Leading industry experts, Arup, have published a report - Supporting UK growth and global market access: the case for high quality rail services to Gatwick Airport.
The report outlines a vision for ensuring that the UK’s busiest rail network and its second largest airport are properly integrated, supporting the UK’s future international connectivity and the needs of the commuter.
If Britain is to compete on a global stage it must have strong air links to the emerging markets.
The UK trades about twenty times as much with countries with daily (or better) direct flight connections as it does with countries with poor connectivity.
Gatwick currently operates at around 78 per cent capacity so is able to accommodate more flights and support the economic wellbeing of the UK.
Gatwick has already opened new routes to key trading partners, including direct routes to China, Hong Kong, South Korea & Vietnam.
Rail links however are critical to attracting new airlines: research shows that airlines rate surface access to an airport as one of the top three critical reasons for locating there.
Commenting on the report, Guy Stephenson, Gatwick Airport’s chief commercial officer, said: “Passengers’ journeys from plane to train to the heart of London from Gatwick are the fastest and most convenient of all London airports and airlines are choosing to operate from Gatwick because of our connectivity to London.
“However, the report shows that a passenger’s impressions of Gatwick’s rail links lag behind other London airports and the capabilities of the trains on the Gatwick Express rank below equivalents at Heathrow, Hong Kong, Kuala Lumpur and Stockholm airports.
“We have the capacity to handle more flights and strengthen our country’s trade links with emerging markets.

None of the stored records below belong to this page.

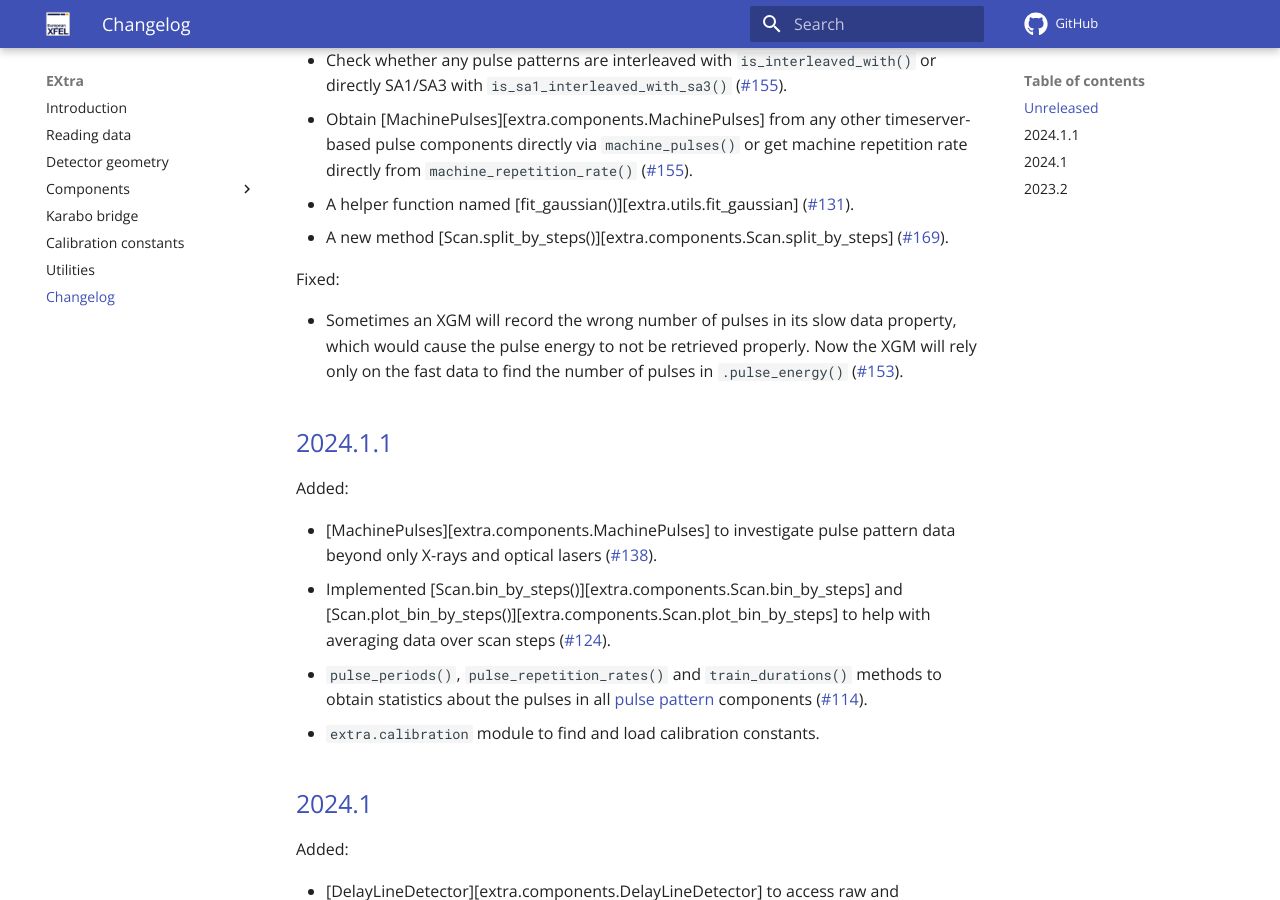
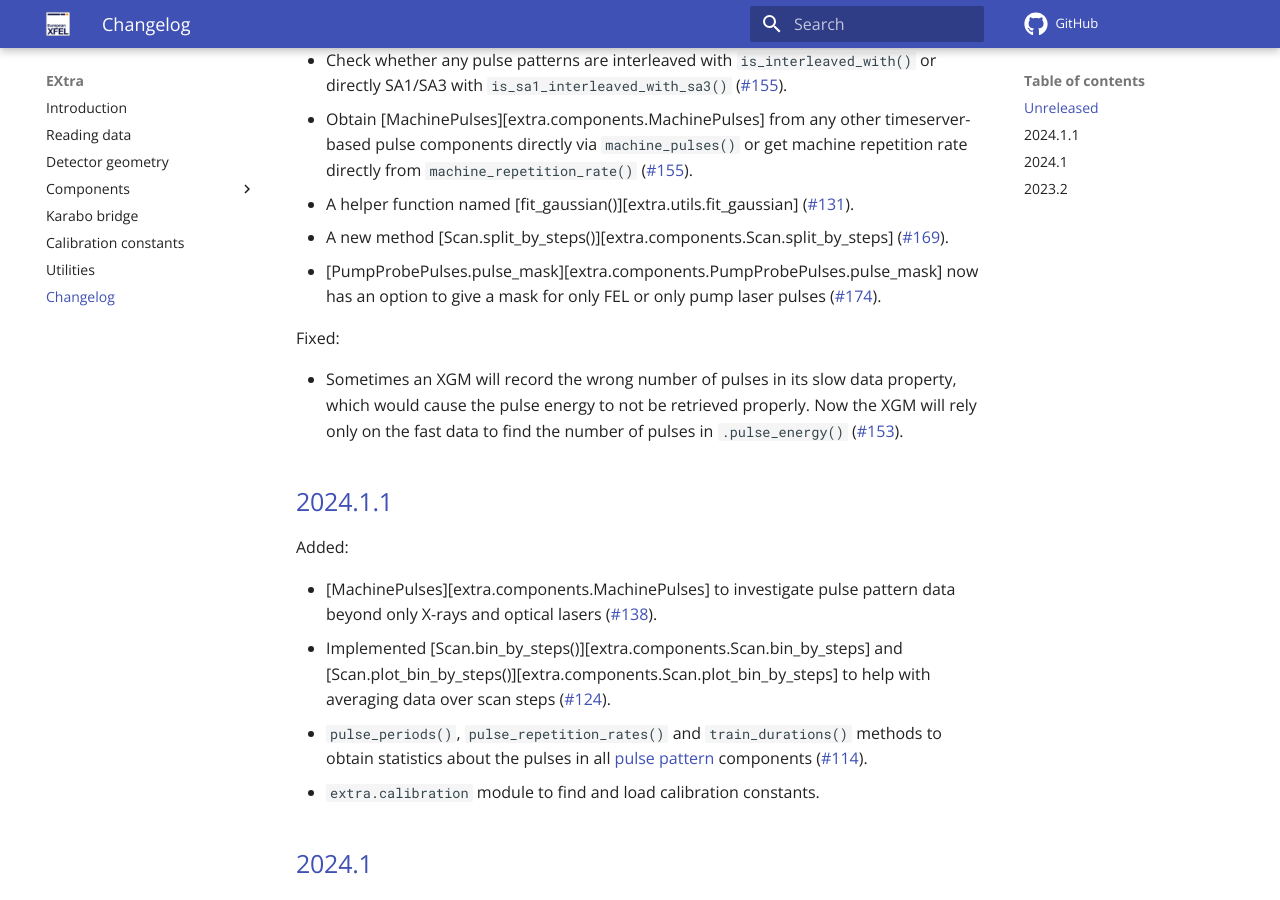
Before and after one commit to European-XFEL/EXtra, an MkDocs documentation site: the page built from docs/changelog.md, in a window 1280 px wide and 900 px high, scrolled down 858 px. Built offline with MkDocs 1.6.1 and Material for MkDocs 9.7.7, drawn with Linux system fonts in a browser that asks for light colours; emoji names are drawn with the system emoji font; comment, search, counter and statistics services are not loaded.

Commit message:
Add changelog entry

```diff
--- a/docs/changelog.md
+++ b/docs/changelog.md
@@ -30,6 +30,8 @@ Added:
 - Obtain [MachinePulses][extra.components.MachinePulses] from any other timeserver-based pulse components directly via `machine_pulses()` or get machine repetition rate directly from `machine_repetition_rate()` (!155).
 - A helper function named [fit_gaussian()][extra.utils.fit_gaussian] (!131).
 - A new method [Scan.split_by_steps()][extra.components.Scan.split_by_steps] (!169).
+- [PumpProbePulses.pulse_mask][extra.components.PumpProbePulses.pulse_mask] now
+  has an option to give a mask for only FEL or only pump laser pulses (!174).
 
 Fixed:
 
```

But if Gatwick is to continue attracting the new routes the economy needs, its rail links must improve in quality and extent.”
Enhancing the rail links is critical: the number of people travelling between Gatwick and London by rail could increase by 30 per cent in eight years and the number of non-air passengers travelling on the same services could grow by 29 per cent.
With limited capacity on rail networks in the South East, a clear balance must be struck between Government, the train operators and Network Rail around catering for the needs of both airport passengers and commuters.
A win-win solution is possible, and without this it will be difficult for Gatwick to grow to support the UK economy’s demand for international connectivity.
The report, prepared by Arup, proposes that any new proposed rail franchise should seek to cater for the needs of air passengers and commuters in the South East, and should require rail links to and from Gatwick to be improved.
In particular, any new operator must provide a direct, express rail link to London with new carriages and re-introduce an on-board ticketing service.